Several years ago, I wrote a quick Tip of the Week highlighting a handy graphic organizer called Cubing. It was basically an easy way to ask kids to think about a specific topic using a variety of cognition levels or to help them summarize their thinking after reading and before writing.

At the time, I provided a simple cube template that you could print out and use with your kids. And you can still use the template, it still works.

But thanks to my new buddy at Tracie’s Favorite Places via #sschat, I was introduced to a cool tool that can help you and your kids use the cubing graphic organizer idea in new ways.

Called Cube Creator and maintained by the ReadWriteThink people, the tool encourages high levels of summarizing by your kids. Use the online Creator after kids have read text or primary sources, after a class discussion, short video clip, or some other sort of content collection activity. The Cube Creator is not the final product but it’s great for helping them focus on the content as they start to write or create products.

They’ll get a downloadable Planning Sheet and a printable cube that they can cut out and tape together.

The interactive Cube Creator offers four options:
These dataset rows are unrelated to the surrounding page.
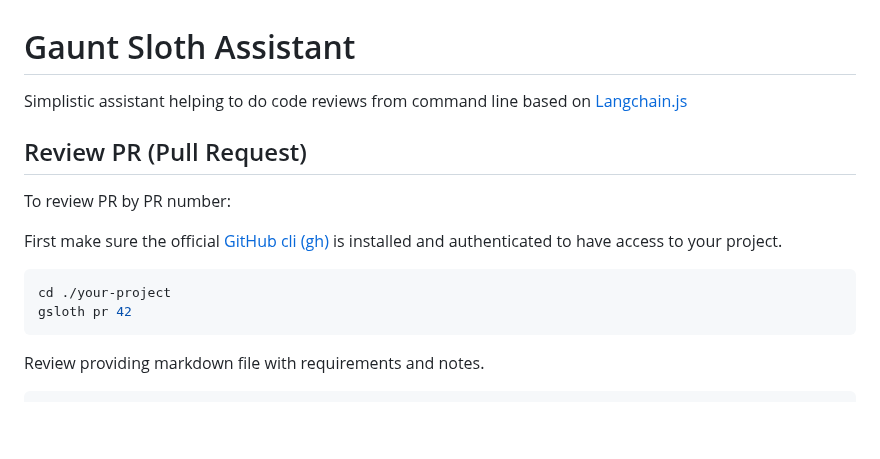
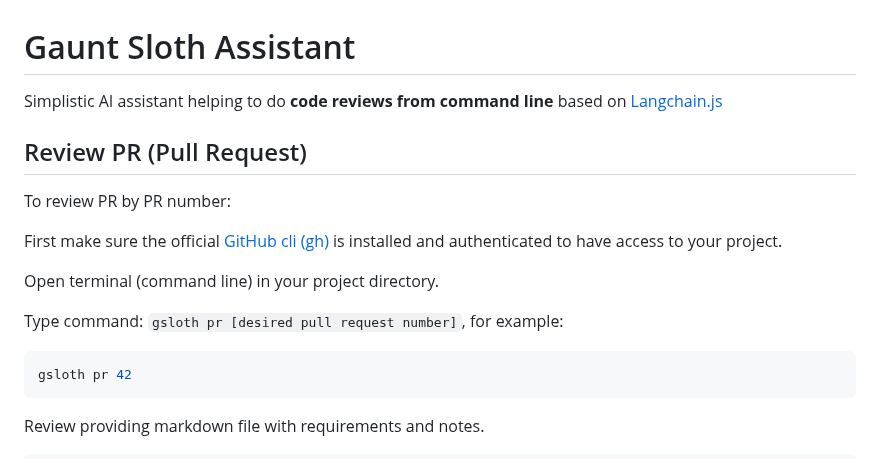
Before and after one commit to andruhon/gaunt-sloth-assistant, a Markdown page: README.md, the part around the change. GitHub-like rendering; blank space fills up the shorter version.

````diff
--- a/README.md
+++ b/README.md
@@ -1,5 +1,5 @@
 # Gaunt Sloth Assistant
-Simplistic assistant helping to do code reviews from command line based on [Langchain.js](https://github.com/langchain-ai/langchainjs)
+Simplistic AI assistant helping to do **code reviews from command line** based on [Langchain.js](https://github.com/langchain-ai/langchainjs)
 
 ## Review PR (Pull Request)
 To review PR by PR number:
@@ -7,8 +7,11 @@ To review PR by PR number:
 First make sure the official [GitHub cli (gh)](https://cli.github.com/) is installed
 and authenticated to have access to your project.
 
+Open terminal (command line) in your project directory.
+
+Type command: `gsloth pr [desired pull request number]`, for example:
+
 ```shell
-cd ./your-project
 gsloth pr 42
 ```
 
````
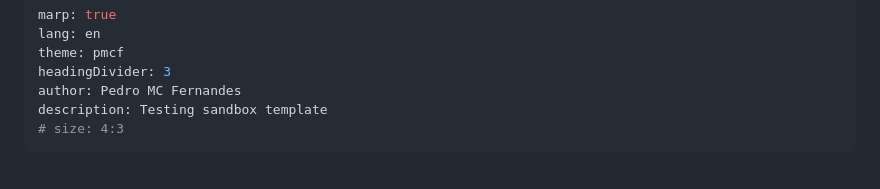
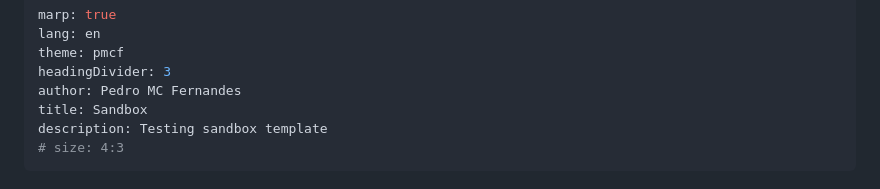
Before and after one commit to freenandes/prez, a Markdown page: list/sandbox.md, the part around the change. GitHub-like rendering.

Commit message:
Nov 21, 2023, 5:42 PM

```diff
--- a/list/sandbox.md
+++ b/list/sandbox.md
@@ -4,6 +4,7 @@ lang: en
 theme: pmcf
 headingDivider: 3
 author: Pedro MC Fernandes
+title: Sandbox
 description: Testing sandbox template
 # size: 4:3
 ---
```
BioCubeIcpnBio Cube: This option allows students to develop an outline of a person whose biography or autobiography they have just read; it can also be used before students write their own autobiography. Specific prompts ask students to describe a person’s significance, background, and personality.

MysterCubeIconMystery Cube: Use this option to help your students sort out the clues in their favorite mysteries or develop outlines for their own stories. Among its multiple applications, the Mystery Cube helps students identify mystery elements, practice using vocabulary from this popular genre, and sort and summarize information. Specific prompts ask students to describe the setting, clues, crime or mystery, victim, detective, and solution.

StoryCubeStory Cube: In this cube option, students can summarize the key elements in a story, including character, setting, conflict, resolution, and theme. Students can even identify their favorite part of the story. This can be used as an alternative to the Story Map interactive.

CYOCubeIconCreate-Your-Own Cube: First three versions of the Cube don’t fit your unit? The Create-Your-Own Cube is your answer. This version allows teachers and students to generate their own questions or topics. Teachers can type in the questions, lock them from editing using the padlock icon, and save the file using the Save tab at the top of the screen. The saved file can then be shared with students to enter in their responses. Students can also customize cubes on topics of their choosing.

If you go to the ReadWriteThink Cube Creator page, you get a variety of lesson plan ideas across grade levels and content areas.

Have fun!